TASK REQUIREMENTS » Take from the material every line that contains the word "List".

----- SOURCE MATERIAL

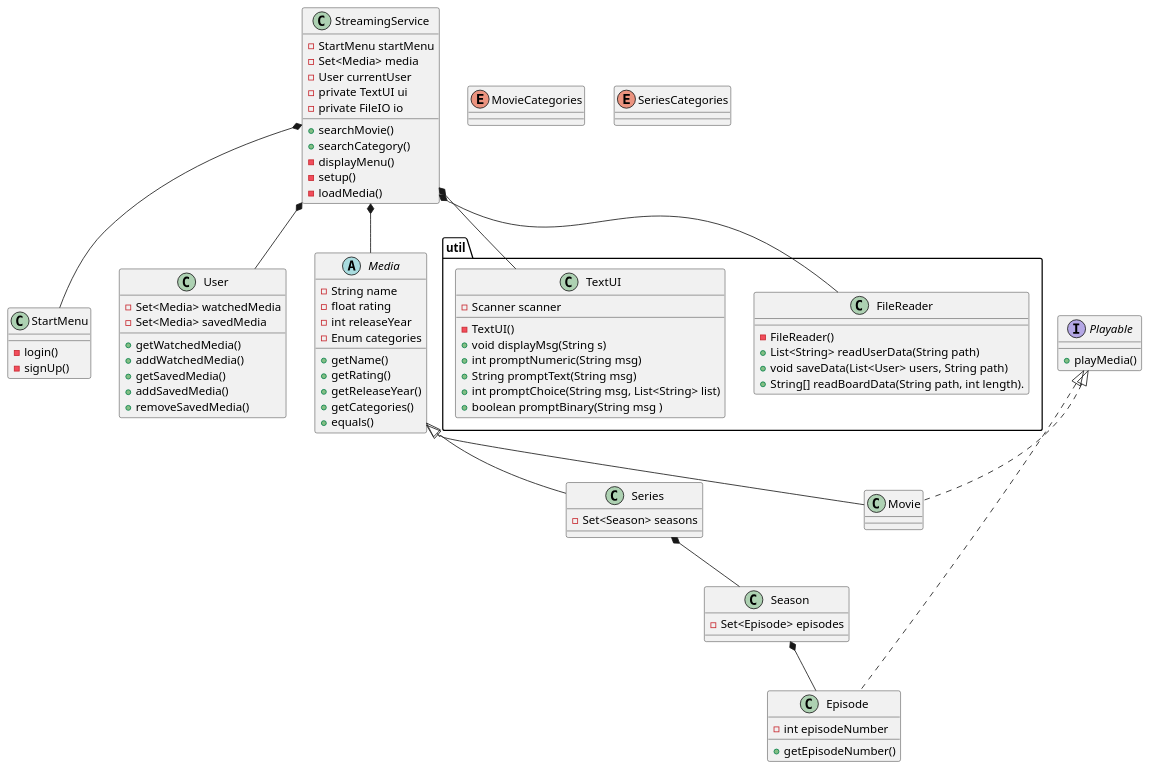
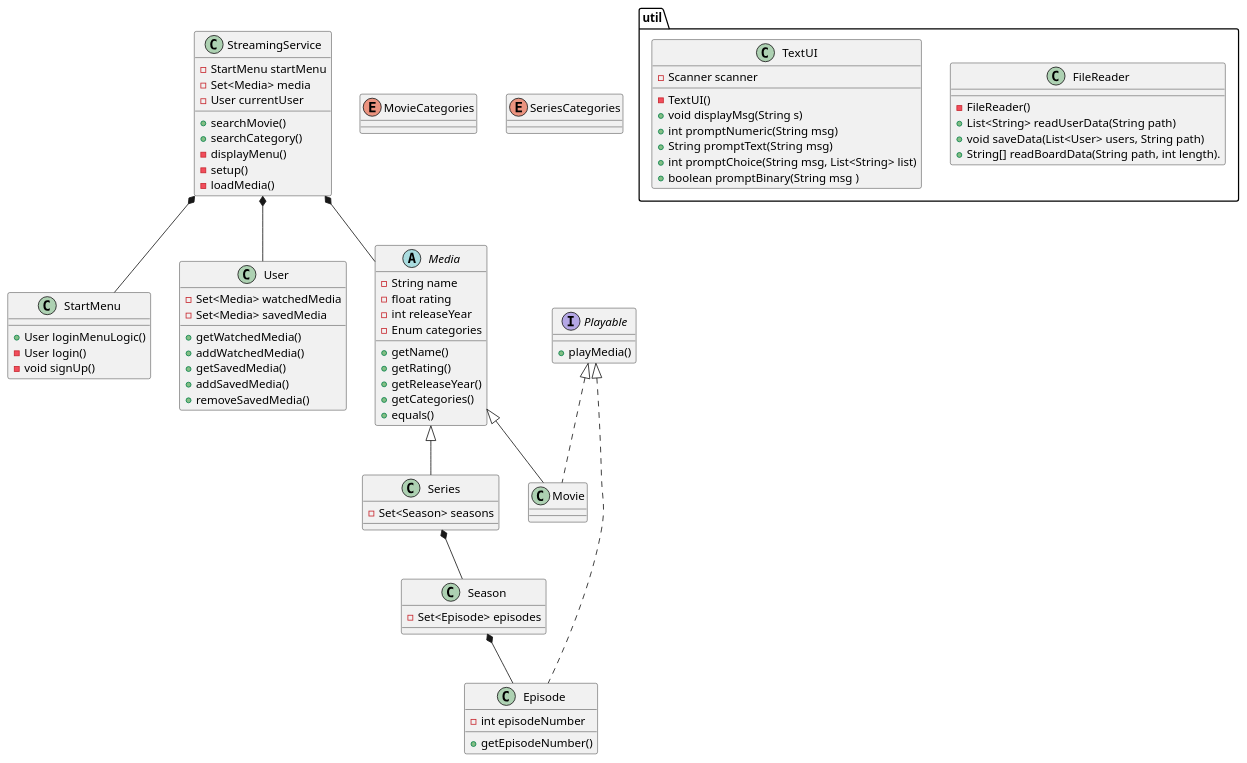
One commit to SP3-team-a-e2024/SP3 changed the diagram in doc/classModel.puml. Above: the diagram before and after it, drawn with PlantUML. The commit also changed 3 other files, not shown here.

First line of the commit message:
completed StreamingService.java logic, along with startmenu.java login page logic - no search functions are in StreamingService.java - no login or signup functions are in StartMenu.java

```diff
--- a/doc/classModel.puml
+++ b/doc/classModel.puml
@@ -1,101 +1,99 @@
 @startuml
 
 Class StreamingService
 {
 - StartMenu startMenu
 - Set<Media> media
 - User currentUser
-- private TextUI ui
-- private FileIO io
 + searchMovie()
 + searchCategory()
 - displayMenu()
 - setup()
 - loadMedia()
 }
 package "util" {
     Class FileReader {
     - FileReader()
     + List<String> readUserData(String path)
     + void saveData(List<User> users, String path)
     + String[] readBoardData(String path, int length).
     }
 
     Class TextUI {
     - TextUI()
     - Scanner scanner
     + void displayMsg(String s)
     + int promptNumeric(String msg)
     + String promptText(String msg)
     + int promptChoice(String msg, List<String> list)
     + boolean promptBinary(String msg )
     }
 }
 
 Class StartMenu{
-- login()
-- signUp()
++ User loginMenuLogic()
+- User login()
+- void signUp()
 }
 
 Class User {
 - Set<Media> watchedMedia
 - Set<Media> savedMedia
 + getWatchedMedia()
 + addWatchedMedia()
 + getSavedMedia()
 + addSavedMedia()
 + removeSavedMedia()
 }
 
 Enum MovieCategories {
 
 }
 
 Enum SeriesCategories {
 }
 
 Abstract Media {
 - String name
 - float rating
 - int releaseYear
 - Enum categories
 
 + getName()
 + getRating()
 + getReleaseYear()
 + getCategories()
 + equals()
 }
 
 Interface Playable {
 + playMedia()
 }
 
 Class Movie extends Media implements Playable {
 
 }
 
 Class Series extends Media {
 - Set<Season> seasons
 }
 
 Class Season {
 - Set<Episode> episodes
 }
 
 Class Episode implements Playable {
 - int episodeNumber
 + getEpisodeNumber()
 }
 
 StreamingService *-- Media
 StreamingService *-- User
 StreamingService *-- StartMenu
-StreamingService *-- TextUI
-StreamingService *-- FileReader
+
 
 Series *-- Season
 
 Season *-- Episode
 
 @enduml
```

----------

WRITTEN SOLUTION »
     + List<String> readUserData(String path)
     + void saveData(List<User> users, String path)
     + int promptChoice(String msg, List<String> list)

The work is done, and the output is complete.